#### [YOUR GOAL]
Check every line of the entries for "candidates", and copy the lines that hold it.

----

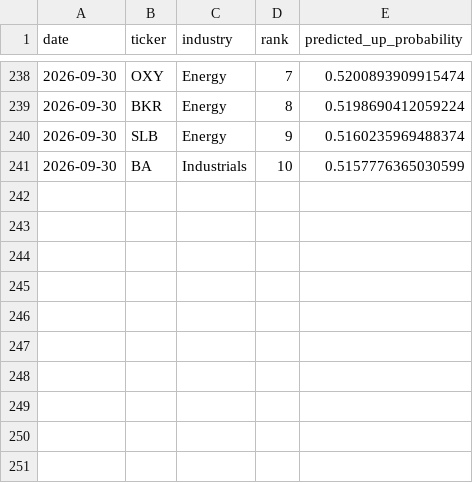
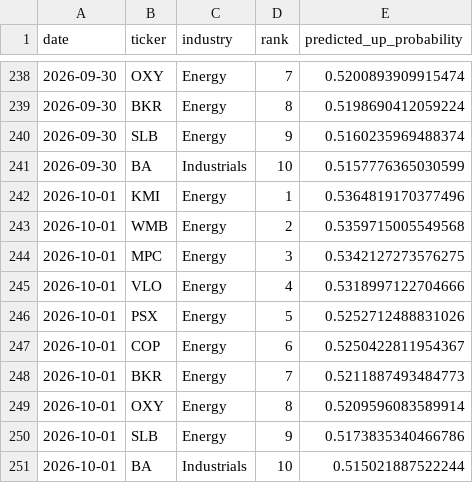
Before and after one commit to pjain646/stock-market-agent, a CSV file: candidates/picks_history.csv, drawn as a sheet; only a part is shown, gaps mark what is left out; the diff names each change by its address in the sheet, - before the commit and + after, or states it on an @@ line.

```diff
--- a/candidates/picks_history.csv
+++ b/candidates/picks_history.csv
+row 242: 2026-10-01 | KMI | Energy | 1 | 0.5364819170377496
+row 243: 2026-10-01 | WMB | Energy | 2 | 0.5359715005549568
+row 244: 2026-10-01 | MPC | Energy | 3 | 0.5342127273576275
+row 245: 2026-10-01 | VLO | Energy | 4 | 0.5318997122704666
+row 246: 2026-10-01 | PSX | Energy | 5 | 0.5252712488831026
+row 247: 2026-10-01 | COP | Energy | 6 | 0.5250422811954367
+row 248: 2026-10-01 | BKR | Energy | 7 | 0.5211887493484773
+row 249: 2026-10-01 | OXY | Energy | 8 | 0.5209596083589914
+row 250: 2026-10-01 | SLB | Energy | 9 | 0.5173835340466786
+row 251: 2026-10-01 | BA | Industrials | 10 | 0.515021887522244
```
Also changed, not shown: candidates/candidates.csv, 2 other files.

----

#### [TASK OUTPUT]
Before and after one commit to pjain646/stock-market-agent, a CSV file: candidates/picks_history.csv, drawn as a sheet; only a part is shown, gaps mark what is left out; the diff names each change by its address in the sheet, - before the commit and + after, or states it on an @@ line.
--- a/candidates/picks_history.csv
+++ b/candidates/picks_history.csv
Also changed, not shown: candidates/candidates.csv, 2 other files.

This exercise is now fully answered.